## Your assignment
The result should be every line of the listing that contains "Workbench".

## Task material

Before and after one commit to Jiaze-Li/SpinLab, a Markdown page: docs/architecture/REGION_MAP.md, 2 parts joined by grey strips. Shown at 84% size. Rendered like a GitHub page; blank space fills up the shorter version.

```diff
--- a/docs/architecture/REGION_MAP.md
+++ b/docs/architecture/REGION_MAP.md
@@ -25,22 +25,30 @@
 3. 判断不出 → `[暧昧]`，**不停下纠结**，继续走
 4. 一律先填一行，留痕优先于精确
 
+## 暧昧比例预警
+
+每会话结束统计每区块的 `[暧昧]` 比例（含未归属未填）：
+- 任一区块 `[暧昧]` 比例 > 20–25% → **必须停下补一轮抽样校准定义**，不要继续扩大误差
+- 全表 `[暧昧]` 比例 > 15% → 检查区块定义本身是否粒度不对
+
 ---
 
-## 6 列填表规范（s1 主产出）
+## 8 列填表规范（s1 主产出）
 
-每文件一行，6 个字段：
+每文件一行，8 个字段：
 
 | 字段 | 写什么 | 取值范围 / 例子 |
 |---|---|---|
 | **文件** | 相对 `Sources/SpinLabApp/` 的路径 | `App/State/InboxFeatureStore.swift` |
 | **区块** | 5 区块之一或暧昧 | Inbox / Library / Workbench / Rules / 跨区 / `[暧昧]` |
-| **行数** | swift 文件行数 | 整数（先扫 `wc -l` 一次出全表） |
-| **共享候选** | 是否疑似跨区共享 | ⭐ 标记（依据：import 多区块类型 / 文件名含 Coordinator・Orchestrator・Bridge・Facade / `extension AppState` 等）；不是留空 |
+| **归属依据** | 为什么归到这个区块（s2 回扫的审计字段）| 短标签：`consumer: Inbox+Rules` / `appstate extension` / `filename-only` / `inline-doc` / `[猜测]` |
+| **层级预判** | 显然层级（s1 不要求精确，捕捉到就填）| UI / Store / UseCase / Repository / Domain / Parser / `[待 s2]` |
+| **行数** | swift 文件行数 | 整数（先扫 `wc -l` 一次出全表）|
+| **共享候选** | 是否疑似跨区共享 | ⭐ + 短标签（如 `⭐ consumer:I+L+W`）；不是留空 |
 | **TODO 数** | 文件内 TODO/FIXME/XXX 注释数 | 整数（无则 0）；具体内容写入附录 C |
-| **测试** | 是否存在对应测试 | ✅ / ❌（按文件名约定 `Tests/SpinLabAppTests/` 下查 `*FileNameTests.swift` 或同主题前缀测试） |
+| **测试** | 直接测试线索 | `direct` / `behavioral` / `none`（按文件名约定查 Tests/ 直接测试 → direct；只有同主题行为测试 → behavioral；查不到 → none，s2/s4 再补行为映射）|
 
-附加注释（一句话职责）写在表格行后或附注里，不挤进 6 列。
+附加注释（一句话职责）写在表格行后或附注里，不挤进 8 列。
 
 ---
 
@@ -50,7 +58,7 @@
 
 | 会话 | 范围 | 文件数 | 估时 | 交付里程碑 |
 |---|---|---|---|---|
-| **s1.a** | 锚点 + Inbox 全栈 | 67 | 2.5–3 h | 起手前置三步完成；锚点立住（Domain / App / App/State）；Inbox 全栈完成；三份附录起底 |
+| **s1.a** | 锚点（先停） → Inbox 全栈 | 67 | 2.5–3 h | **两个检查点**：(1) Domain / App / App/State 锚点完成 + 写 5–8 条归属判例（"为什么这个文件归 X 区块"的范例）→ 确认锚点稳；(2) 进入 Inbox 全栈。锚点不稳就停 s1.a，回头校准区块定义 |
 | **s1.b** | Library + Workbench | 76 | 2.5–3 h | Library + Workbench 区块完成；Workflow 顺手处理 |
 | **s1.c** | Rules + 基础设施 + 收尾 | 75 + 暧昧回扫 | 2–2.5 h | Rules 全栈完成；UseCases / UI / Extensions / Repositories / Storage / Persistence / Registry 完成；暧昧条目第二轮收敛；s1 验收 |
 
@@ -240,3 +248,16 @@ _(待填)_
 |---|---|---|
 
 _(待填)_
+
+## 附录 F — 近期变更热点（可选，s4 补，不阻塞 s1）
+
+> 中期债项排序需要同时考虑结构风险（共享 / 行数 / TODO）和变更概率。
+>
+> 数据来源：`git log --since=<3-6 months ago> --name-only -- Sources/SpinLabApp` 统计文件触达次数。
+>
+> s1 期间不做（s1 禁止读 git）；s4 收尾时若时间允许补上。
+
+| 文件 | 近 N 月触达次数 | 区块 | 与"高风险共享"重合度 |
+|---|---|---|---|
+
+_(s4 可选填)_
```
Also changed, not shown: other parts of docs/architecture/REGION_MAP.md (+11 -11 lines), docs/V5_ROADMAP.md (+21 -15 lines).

## Answer
 | **区块** | 5 区块之一或暧昧 | Inbox / Library / Workbench / Rules / 跨区 / `[暧昧]` |
 | **s1.b** | Library + Workbench | 76 | 2.5–3 h | Library + Workbench 区块完成；Workflow 顺手处理 |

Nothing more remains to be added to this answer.